Data sources and availability
Information on output prices of services is generally collected by business surveys. However for some prices other sources are used, for example information from regulatory bodies for telecommunication prices or for legal services. Web surveys are also used to collect certain price information. The service price indices are calculated on a quarterly basis, data are available form 2006 on. Note that the base year for the price indices is 2006 (not 2005 as for other short-term statistics indicators). The collection of price data for services poses a number of statistical problems due to the special nature of services. In particular it is difficult to ascertain the quality of services and therefore difficult to collect price data for services of a comparable nature and quality over time. Measurement problems are also due to the fact that services are often consumed on production and that many services are unique and tailor-made for the client.
Services are an important part of European economies and contribute substantially to output and employment. Traditionally short-term statistics mainly covered industrial and construction activities. When the monetary union was prepared it became clear that better and more complete data for the service sector were necessary. Regulation 1158/2005 of 6 July 2005 amended the short-term statistics regulation of 1998 (short-term statistics Regulation 1165/98) and introduced the collection of output service prices on a quarterly basis. First data became available in 2009. The service output price index is today one of the Principal European Economic Indicators (PEEIs) which are used to monitor and steer economic policy in the EU and in the euro area. Aggregate service producer price indicators for the total of services covered by the STS-regulation have only been published since June 2012.
Further Eurostat information
- Business services: recent economic developments - Statistics in focus 35/2011
- Service producer price indices (SPPI): a new European economic indicator - Statistics in focus 103/2008
- Trade and services (t_sts_ts)
- Trade and services (sts_ts)
- Other services (sts_os)
- Producer prices index (PPI) (sts_os_pp)
- Service producer prices index - quarterly data - (2006=100) (NACE Rev.2) (sts_sepp_q)
- Producer prices index (PPI) (sts_os_pp)
- Other services (sts_os)
Methodology / Metadata
- Methodological guide for developing producer price indices for services

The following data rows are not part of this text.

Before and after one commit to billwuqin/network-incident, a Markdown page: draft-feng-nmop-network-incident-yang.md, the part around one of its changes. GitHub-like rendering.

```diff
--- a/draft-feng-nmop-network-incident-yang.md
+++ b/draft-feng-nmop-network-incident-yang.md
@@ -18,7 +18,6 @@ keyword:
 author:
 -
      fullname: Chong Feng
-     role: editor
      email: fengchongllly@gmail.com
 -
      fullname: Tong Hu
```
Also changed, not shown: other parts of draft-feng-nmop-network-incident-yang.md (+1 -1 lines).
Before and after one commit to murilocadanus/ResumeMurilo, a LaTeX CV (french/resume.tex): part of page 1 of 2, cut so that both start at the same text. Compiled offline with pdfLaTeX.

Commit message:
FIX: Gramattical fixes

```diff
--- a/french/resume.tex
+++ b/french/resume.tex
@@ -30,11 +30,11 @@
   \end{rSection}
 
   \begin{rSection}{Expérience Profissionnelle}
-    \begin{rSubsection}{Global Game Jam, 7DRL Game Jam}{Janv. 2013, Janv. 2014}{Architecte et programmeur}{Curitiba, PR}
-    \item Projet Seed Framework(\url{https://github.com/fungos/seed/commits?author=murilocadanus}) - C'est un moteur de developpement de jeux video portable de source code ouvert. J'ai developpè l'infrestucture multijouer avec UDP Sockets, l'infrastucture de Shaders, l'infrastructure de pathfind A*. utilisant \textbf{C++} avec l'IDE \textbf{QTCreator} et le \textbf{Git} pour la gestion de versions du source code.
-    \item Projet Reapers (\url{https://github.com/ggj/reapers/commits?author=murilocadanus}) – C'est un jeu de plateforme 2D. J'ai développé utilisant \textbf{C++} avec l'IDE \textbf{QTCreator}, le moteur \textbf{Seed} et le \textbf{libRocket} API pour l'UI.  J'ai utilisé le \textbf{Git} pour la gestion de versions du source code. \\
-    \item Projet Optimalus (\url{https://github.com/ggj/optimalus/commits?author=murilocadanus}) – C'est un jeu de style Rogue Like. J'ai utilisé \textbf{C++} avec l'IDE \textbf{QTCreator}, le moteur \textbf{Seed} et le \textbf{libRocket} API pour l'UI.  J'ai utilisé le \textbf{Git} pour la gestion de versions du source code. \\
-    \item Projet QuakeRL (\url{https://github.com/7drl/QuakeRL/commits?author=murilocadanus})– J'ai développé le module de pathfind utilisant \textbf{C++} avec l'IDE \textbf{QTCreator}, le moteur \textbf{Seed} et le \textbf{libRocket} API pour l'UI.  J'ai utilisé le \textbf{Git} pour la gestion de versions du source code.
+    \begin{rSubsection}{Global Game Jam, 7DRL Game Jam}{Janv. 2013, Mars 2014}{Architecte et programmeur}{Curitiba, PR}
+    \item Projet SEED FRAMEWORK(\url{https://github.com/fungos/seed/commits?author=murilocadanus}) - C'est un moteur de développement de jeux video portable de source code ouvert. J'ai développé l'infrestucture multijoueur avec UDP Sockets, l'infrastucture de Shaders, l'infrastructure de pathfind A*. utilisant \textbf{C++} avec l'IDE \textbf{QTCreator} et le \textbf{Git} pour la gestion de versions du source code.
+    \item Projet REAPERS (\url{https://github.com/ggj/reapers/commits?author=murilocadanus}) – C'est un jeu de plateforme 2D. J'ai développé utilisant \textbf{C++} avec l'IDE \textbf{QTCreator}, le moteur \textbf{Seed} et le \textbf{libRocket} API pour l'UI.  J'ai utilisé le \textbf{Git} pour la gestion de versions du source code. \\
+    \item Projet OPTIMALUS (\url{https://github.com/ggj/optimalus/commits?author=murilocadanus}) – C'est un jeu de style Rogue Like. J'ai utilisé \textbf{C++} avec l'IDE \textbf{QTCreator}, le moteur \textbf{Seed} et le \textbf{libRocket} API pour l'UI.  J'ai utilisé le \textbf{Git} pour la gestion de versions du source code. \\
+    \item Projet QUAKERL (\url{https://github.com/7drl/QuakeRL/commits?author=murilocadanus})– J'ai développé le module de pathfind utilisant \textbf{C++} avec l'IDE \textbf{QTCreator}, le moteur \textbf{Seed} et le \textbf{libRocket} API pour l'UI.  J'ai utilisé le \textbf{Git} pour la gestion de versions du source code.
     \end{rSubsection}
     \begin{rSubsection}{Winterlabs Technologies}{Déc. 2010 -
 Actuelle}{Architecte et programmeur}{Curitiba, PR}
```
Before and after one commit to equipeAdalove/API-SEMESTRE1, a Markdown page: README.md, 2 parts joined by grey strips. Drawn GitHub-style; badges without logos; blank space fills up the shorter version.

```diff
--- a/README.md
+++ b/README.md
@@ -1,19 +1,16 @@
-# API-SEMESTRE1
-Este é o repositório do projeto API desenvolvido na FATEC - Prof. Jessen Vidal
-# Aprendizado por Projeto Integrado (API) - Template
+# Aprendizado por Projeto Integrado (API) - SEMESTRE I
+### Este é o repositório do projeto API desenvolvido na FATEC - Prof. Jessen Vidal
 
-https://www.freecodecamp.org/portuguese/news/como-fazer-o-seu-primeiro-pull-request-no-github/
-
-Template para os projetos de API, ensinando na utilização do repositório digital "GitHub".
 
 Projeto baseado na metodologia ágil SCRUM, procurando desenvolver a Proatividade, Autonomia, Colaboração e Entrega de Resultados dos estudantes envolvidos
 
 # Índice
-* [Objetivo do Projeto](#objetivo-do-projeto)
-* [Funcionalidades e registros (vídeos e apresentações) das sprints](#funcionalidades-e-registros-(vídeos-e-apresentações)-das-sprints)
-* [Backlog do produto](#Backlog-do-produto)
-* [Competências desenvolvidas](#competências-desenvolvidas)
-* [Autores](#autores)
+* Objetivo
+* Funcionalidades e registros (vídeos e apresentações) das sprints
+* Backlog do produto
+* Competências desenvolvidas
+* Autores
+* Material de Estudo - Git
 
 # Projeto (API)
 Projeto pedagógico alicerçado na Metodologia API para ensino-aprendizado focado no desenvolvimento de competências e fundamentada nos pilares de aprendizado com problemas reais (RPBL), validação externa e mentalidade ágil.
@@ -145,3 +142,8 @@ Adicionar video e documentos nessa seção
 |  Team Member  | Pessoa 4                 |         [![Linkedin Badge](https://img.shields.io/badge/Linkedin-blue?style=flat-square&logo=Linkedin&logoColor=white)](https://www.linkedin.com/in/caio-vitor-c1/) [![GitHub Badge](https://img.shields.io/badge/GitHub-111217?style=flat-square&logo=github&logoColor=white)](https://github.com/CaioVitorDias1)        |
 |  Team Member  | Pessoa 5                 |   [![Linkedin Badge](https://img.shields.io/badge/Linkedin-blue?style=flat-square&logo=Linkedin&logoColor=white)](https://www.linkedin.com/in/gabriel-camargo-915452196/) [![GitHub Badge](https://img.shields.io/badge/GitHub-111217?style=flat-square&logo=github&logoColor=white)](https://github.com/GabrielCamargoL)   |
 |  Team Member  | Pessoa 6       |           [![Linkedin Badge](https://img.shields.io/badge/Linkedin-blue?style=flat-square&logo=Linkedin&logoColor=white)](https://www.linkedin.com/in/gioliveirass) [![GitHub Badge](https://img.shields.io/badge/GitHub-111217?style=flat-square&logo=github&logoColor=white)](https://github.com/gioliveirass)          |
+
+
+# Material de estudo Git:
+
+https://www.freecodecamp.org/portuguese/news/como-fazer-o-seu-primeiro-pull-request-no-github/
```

- Methodology of short-term business statistics – interpretation and guidelines
- Methodology of short-term business statistics – associated documents
- STS Metadata in SDMX format
- More information on Metadata in Eurostat